(Recorded March 19, earlier in the day of the outbreak of war in Iraq, for "Coast to Coast")
AA: I'm Avi Arditti with Rosanne Skirble, and this week on Wordmaster -- we offer a few minutes of relief with a look at some stress-related slang.
RS: We got on the phone to Los Angeles to our friend David Burke, better known to our listeners as Slangman. He read us a letter from his 80-year-old mother. An imaginary letter, that is -- although he really does have an 80-year-old mother.
AA: Anyway, it seems that Slangmom was feeling "stressed out," but not by the current tensions in the world.
SLANGMAN: "'Stressed out' is slang for tense and nervous. We also just say 'stressed.' And by the way, do you know what stressed spelled backwards is?
RS: "What's that."
SLANGMAN: "Stressed spells desserts."
RS: "That's a positive note."

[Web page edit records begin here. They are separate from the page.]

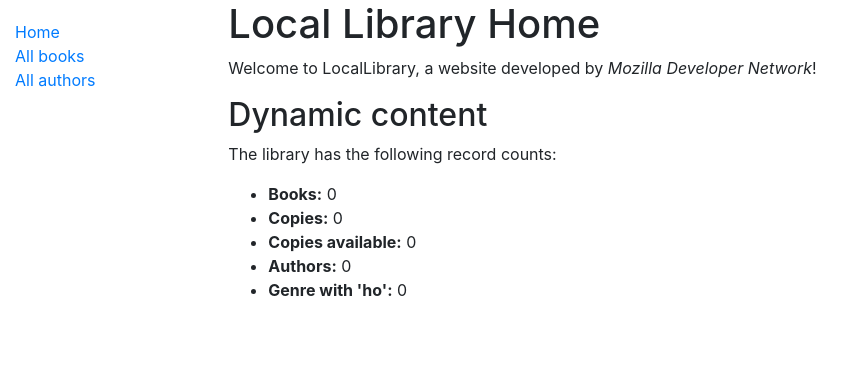
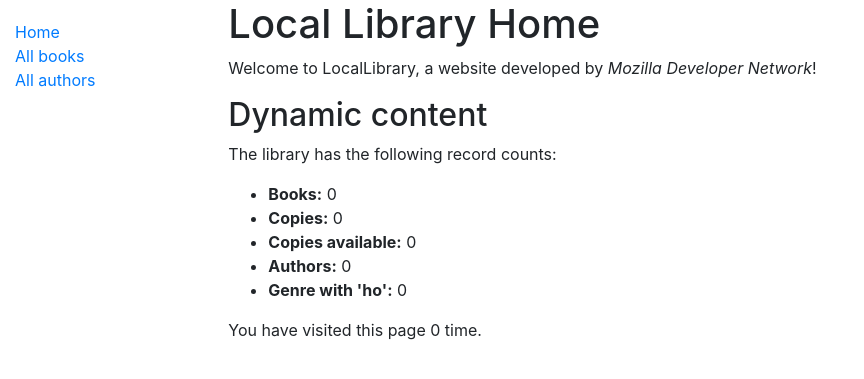
Before and after one commit to syshinkr/tuto_LocalLibrary, a Django app: page /catalog/ in a window 1280 px wide. Shown: the top 379 px of the page, without its empty margins (0-864 px from the left). Run offline with Django 3.2, Linux system fonts and the light colour scheme; data that the repository does not hold is empty; some libraries are stand-ins or nearby versions.

Commit message:
Part 7: Sessions framework

```diff
--- a/catalog/templates/index.html
+++ b/catalog/templates/index.html
@@ -16,4 +16,6 @@
     <li><strong>Authors:</strong> {{ num_authors }}</li>
     <li><strong>Genre with 'ho':</strong> {{ ho_genre }}</li>
   </ul>
+
+  <p>You have visited this page {{ num_visits }}{% if num_visits == 0 or num_visits == 1 %} time{% else %} times{% endif %}.</p>
 {% endblock %}
--- a/catalog/views.py
+++ b/catalog/views.py
@@ -17,12 +17,17 @@ def index(request):
     # The 'all()' is implied by default.
     num_authors = Author.objects.count()
 
+    # Number of visits to this view, as counted in the session variable.
+    num_visits = request.session.get('num_visits', 0)
+    request.session['num_visits'] = num_visits + 1
+
     context = {
         'num_books': num_books,
         'num_instances': num_instances,
         'num_instances_available': num_instances_available,
         'num_authors': num_authors,
         'ho_genre': ho_genre,
+        'num_visits': num_visits,
     }
 
     # Render the HTML template index.html with the data in the context variable
```
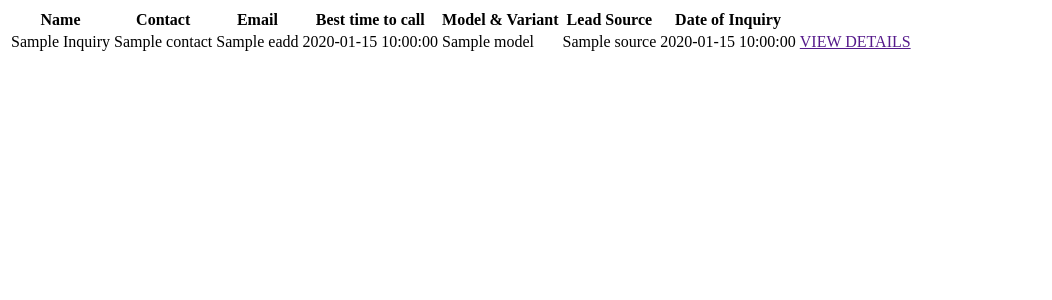
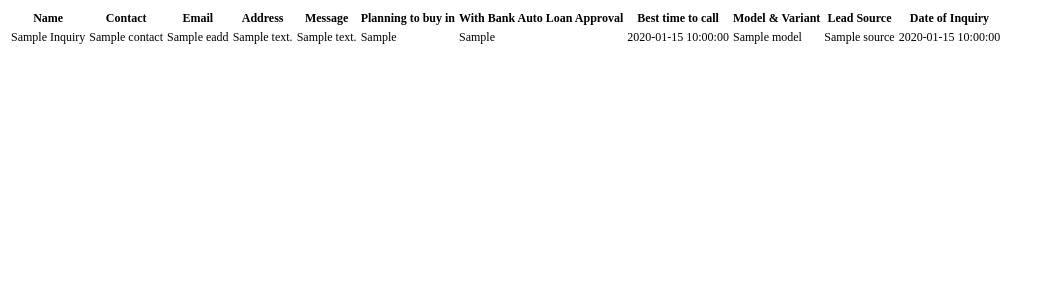
Before and after one commit to monddiestro/newcars-inquiry, a PHP site: the page made by application/views/data.php in a window 1280 px wide. Shown: the top 300 px of the page, without its empty margins (0-1052 px from the left). Run offline with PHP 8.4, Linux system fonts and the light colour scheme; the template is opened without the code that fills it: most values are stand-ins (such as "Sample title", 1, 10 or a date in 2020); data that the repository does not hold is empty.

Commit message:
change view

```diff
--- a/application/views/data.php
+++ b/application/views/data.php
@@ -1,17 +1,20 @@
 <div class="container m-t-100">
   <div class="row">
     <div class="col-sm-12">
-      <table class="table table-bordered">
+      <table class="table table-bordered" style="font-size:12px;">
         <thead>
           <tr>
             <th>Name</th>
             <th>Contact</th>
             <th>Email</th>
+            <th>Address</th>
+            <th>Message</th>
+            <th>Planning to buy in</th>
+            <th>With Bank Auto Loan Approval</th>
             <th>Best time to call</th>
             <th>Model & Variant</th>
             <th>Lead Source</th>
             <th>Date of Inquiry</th>
-            <th></th>
           </tr>
         </thead>
         <tbody>
@@ -20,13 +23,14 @@
             <td><?php echo ucwords($inquiry->name); ?></td>
             <td><?php echo $inquiry->contact; ?></td>
             <td><?php echo $inquiry->eadd; ?></td>
+            <td><?php echo $inquiry->address ?></td>
+            <td><?php echo $inquiry->message ?></td>
+            <td><?php echo $inquiry->buy_range ?></td>
+            <td><?php echo $inquiry->bank_loan ?></td>
             <td><?php echo $inquiry->time_call; ?></td>
             <td><?php echo $inquiry->model; ?></td>
             <td><?php echo $inquiry->source; ?></td>
             <td><?php echo $inquiry->date; ?></td>
-            <td>
-              <a href="<?php echo base_url('inquiry/lead_details/'.$inquiry->inquiry_id) ?>" class="btn btn-success btn-block">VIEW DETAILS</a>
-            </td>
           </tr>
         <?php endforeach; ?>
       </tbody>
```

SLANGMAN: "Which is something that certainly does not make me stressed out at all. Anyway, here is the letter I received from my mother. She says, 'This weekend I went on a date with a man your Aunt Ruth introduced me to. Well, I was on pins and needles waiting for him to arrive.' 'Pins and needles' means excited and nervous, you get a feeling that you're apprehensive, which just means very nervous. 'After an hour of waiting and waiting, I was flipping out.' It simply means to get very upset, you 'flip out.'
"So, 'I was flipping out because you know that nothing gets my goat more than when someone is late.' To 'get someone's goat' -- the kind of visual that must create in someone's head has nothing to do with what it means, which is to get angry. So, 'nothing gets my goat more than when someone is late. Well, I opened the door, and he could tell I was on the edge' -- that's getting very close to being angry -- 'and he said "what's eating you?"'"
RS: "What's the matter with you."
SLANGMAN: "Right. It's like a mosquito eating at you, it's very annoying. So, what's making you so annoyed and upset? So I told him it rubs me the wrong way when people are late.' Well, to 'rub someone the wrong way' simply means to annoy them, to make them angry. 'I know I'm just being touchy' -- if you're touchy, you're overly sensitive -- 'I know I'm being touchy, but it really pushes my buttons.' That simply means make me angry like it always does; it's something that I always react negatively to. It 'pushes my buttons.' 'The worst of it was he seemed like such a creep and he was wearing orange socks.'
RS: "Oh my goodness."
SLANGMAN: "'I'm serious, and I'm not yanking your chain.' To yank someone's chain means to tease someone, to joke with someone."
AA: "Doesn't it also mean to sort of incite. 'Quit yanking my chain.' Well, it's like yanking the chain on a dog, I suppose, it just makes him angry."
SLANGMAN: "Exactly. When you 'yank someone's chain,' it can either be jokingly -- for example, 'Oh, Avi, stop yanking my chain' or if I say to you 'Avi, stop yanking my chain!' it depends on the delivery. That means 'hey, really, stop it, you're really annoying me.' 'So, I thought I should get a grip.' Well, getting a grip simply means to become controlled, to get control of your emotions, become calm, 'get a grip.' 'So we went to a little restaurant around the corner but I kept looking over my shoulder.' And that's what you do when you're nervous about getting noticed by someone, either you may know or even someone you don't know that could cause you harm, either physically or even emotionally by making fun of you.'
"So in this case, my mother is saying 'I kept looking over my shoulder hoping that no one would see me with him. Well, by the end of dinner, I thought I was going to lose it.' What does 'it' represent? Control of your emotions or your temper. 'Because he never stopped talking. He was freaking me out.' It means to make somebody very, very upset. 'So I finally said to him, "Will you please, please take a chill pill."'"
RS: "Calm down."
SLANGMAN: "Calm down. So, 'unfortunately the man drove me up the wall from the very beginning."
RS: "Not literally."
SLANGMAN: "That's another thing I love about these expressions and these idioms, when you take them literally, I mean they're so strange -- 'what's eating you,' 'it rubs me the wrong way,' 'pushes my buttons,' well, another one: 'the man drove me up the wall.' Then my mother continues and says, 'Listen, I have to run. I'm going to your Aunt Ruth's house to walk up one side of her and down the other.' Have you guys heard that one before?"
RS: "I can imagine what it means."
SLANGMAN: "I love this expression. When you say to someone 'I'm going to walk up one side of her and down the other,' that means you are really angry and you are going to do some serious reprimanding. And then, of course, my mother ends it with, 'Kiss, kiss, hug hug, none other than, Slangmom."
AA: ... also known as Slangman David Burke in Los Angeles. You can learn about Slangman's English teaching materials at his Web site, slangman.com.
RS: We're at voanews.com/wordmaster, and our e-mail address is firstname.lastname@example.org. With Avi Arditti, I'm Rosanne Skirble.